Transparency more important than ever for Indian advertising market
Terry Edwards, Media Partner at FirmDecisions, welcomes the serious attention that advertisers in the Indian market are starting to pay to media transparency.
There was a sense of excitement and anticipation in the Salon Dubarry of the Sofitel Hotel, Mumbai, last month. The expectant audience was awaiting the arrival of the latest and dynamic export from England. But this wasn’t 1D. It was FD.
The FirmDecisions team of contract compliance specialists had been invited to talk to nearly three dozen members of the Indian Society of Advertisers (ISA) on “transparency – prescriptions, principles and processes”. The meeting brought together some of the biggest spenders and most progressive marketers in the growing Indian advertising market, keen to throw light on media trading incentives that exist between their appointed advisors and publishers.

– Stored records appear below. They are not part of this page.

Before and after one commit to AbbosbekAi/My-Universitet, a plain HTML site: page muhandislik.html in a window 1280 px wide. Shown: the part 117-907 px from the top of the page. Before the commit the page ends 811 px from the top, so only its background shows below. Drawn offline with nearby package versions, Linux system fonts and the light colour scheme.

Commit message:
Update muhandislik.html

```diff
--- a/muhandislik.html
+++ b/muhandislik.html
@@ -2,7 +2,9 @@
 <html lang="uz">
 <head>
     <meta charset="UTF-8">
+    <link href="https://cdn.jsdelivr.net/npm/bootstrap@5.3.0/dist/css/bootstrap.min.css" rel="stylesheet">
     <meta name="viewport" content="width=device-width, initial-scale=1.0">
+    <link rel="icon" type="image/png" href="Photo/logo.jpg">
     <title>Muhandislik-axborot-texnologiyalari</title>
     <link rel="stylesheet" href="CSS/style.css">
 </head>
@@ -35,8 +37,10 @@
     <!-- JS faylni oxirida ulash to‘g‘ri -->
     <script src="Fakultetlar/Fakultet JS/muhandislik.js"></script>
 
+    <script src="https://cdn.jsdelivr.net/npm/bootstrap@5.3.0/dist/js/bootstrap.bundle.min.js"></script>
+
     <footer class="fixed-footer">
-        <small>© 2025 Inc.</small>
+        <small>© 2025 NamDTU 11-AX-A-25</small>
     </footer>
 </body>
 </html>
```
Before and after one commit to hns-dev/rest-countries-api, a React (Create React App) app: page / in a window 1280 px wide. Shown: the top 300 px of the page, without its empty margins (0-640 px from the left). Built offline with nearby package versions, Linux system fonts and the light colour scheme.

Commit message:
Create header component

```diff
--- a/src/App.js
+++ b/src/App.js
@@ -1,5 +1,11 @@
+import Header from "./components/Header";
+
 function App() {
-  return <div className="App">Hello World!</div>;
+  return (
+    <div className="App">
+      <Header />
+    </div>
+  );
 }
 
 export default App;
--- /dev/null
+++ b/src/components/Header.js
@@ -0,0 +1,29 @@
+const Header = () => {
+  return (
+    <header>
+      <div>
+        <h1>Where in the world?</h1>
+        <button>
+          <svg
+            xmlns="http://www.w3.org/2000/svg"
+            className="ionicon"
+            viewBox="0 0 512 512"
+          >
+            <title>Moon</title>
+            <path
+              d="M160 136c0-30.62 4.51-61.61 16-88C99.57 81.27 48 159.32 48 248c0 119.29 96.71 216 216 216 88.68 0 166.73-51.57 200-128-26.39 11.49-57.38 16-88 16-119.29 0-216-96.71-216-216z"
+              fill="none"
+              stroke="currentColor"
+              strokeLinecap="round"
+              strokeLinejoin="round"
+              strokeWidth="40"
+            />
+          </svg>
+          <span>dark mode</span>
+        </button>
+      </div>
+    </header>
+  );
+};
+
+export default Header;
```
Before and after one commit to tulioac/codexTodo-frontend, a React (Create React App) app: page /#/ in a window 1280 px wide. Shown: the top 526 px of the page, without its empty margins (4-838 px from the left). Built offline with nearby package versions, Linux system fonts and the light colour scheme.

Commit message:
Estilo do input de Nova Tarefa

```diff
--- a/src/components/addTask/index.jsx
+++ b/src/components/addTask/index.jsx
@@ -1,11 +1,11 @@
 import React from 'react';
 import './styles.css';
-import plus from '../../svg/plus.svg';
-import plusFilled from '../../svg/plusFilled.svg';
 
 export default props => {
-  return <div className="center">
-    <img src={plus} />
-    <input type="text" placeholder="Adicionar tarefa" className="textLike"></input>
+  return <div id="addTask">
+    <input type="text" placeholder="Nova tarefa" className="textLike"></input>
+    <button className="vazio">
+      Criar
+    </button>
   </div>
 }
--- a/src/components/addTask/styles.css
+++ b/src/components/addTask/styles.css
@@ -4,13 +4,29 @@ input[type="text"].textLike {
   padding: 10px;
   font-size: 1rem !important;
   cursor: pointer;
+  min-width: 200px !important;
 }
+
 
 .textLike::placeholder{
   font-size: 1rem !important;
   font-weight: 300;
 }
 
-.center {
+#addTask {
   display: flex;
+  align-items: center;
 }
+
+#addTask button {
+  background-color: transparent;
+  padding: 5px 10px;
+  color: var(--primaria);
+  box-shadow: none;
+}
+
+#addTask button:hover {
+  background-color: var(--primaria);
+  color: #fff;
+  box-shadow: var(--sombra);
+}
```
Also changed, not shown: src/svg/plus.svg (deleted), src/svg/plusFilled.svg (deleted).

We found that many advertisers in the Indian market are already aware of most – but not all – of the issues relating to transparency as they affect media buying. As this market becomes ever-more digital, advertisers are getting the message that it’s more important than ever to ensure that they get the clarity they want from their agency partners. The issues in India – from rebates to the growth in inventory media – are either already common to or “coming soon” to this market, too.
From our recent work in India, we have found that there is perhaps more trust given here by advertisers to their agencies than in some other markets, and with trust comes responsibility. We help advertisers to validate and verify that they’re getting the services they pay for, not to mention any rebates they’re due. Transparency covers not just leading media buying agencies, but also digital, mobile, data-driven advertising, and print. What’s more, even though we are working with local marketers and respect local levels of trust between agencies and advertisers, for bigger, global brands, levels of transparency are often set by global contracts. So, in these instances we look to help our clients have the levels of transparency they desire locally reflected in their global contracts.
The ISA and its members welcomed the session run by FirmDecisions in Mumbai with enthusiasm. The key take-outs were that (a) any transparency issues advertisers are experiencing locally are also shared globally, and (b) through increased diligence, advertisers can secure greater transparency and better partnership from their agency relationships.
NOTE: FirmDecisions’ Indian roadshow was reported in Campaign Asia. FD’s Stephen Broderick was also interviewed by CNBC TV18’s Anant Rangaswami, editor of Storyboard, about the recent meeting with Indian advertisers.
About the Indian media and advertising market
India is the sixth largest advertising market in the world. This puts India behind markets including the UK and France, but ahead of Australia, Russia and Italy.
Most spend in India is channelled through the Big Six media agency groups, per the rest of the world.
The Indian market is projected to be worth US$9.9bn in 2017, a 12% increase on 2016. TV and press still dominate, accounting for 46% (US$4.5bn) and 29% (US$2.9bn) of the market respectively, according to figures reported by GroupM.
Digital is – relatively – still in its infancy, accounting for a projected US$1.5bn in 2017, up from US$1.1bn in 2016. But investment in digital is projected to grow by 30% in 2017.
PwC predicts strong growth in digital, while traditional media are expected to remain resilient, with a compound annual growth rate (CAGR) in digital advertising spend of more than 20% in the five years to 2018. This will see internet advertising rising from US$341m in 2013 to US$862m in 2018.
Dentsu Aegis Network India predicts total digital spend will increase from US$1.1bn to US$3.8bn between 2017 and 2020 at a CAGR of 37%. By 2020, digital is expected to account for 24% of all ad spend. This is being driven by the accelerated adoption of internet-enabled smartphones in the Indian market, together with falling data prices.
 As note 1.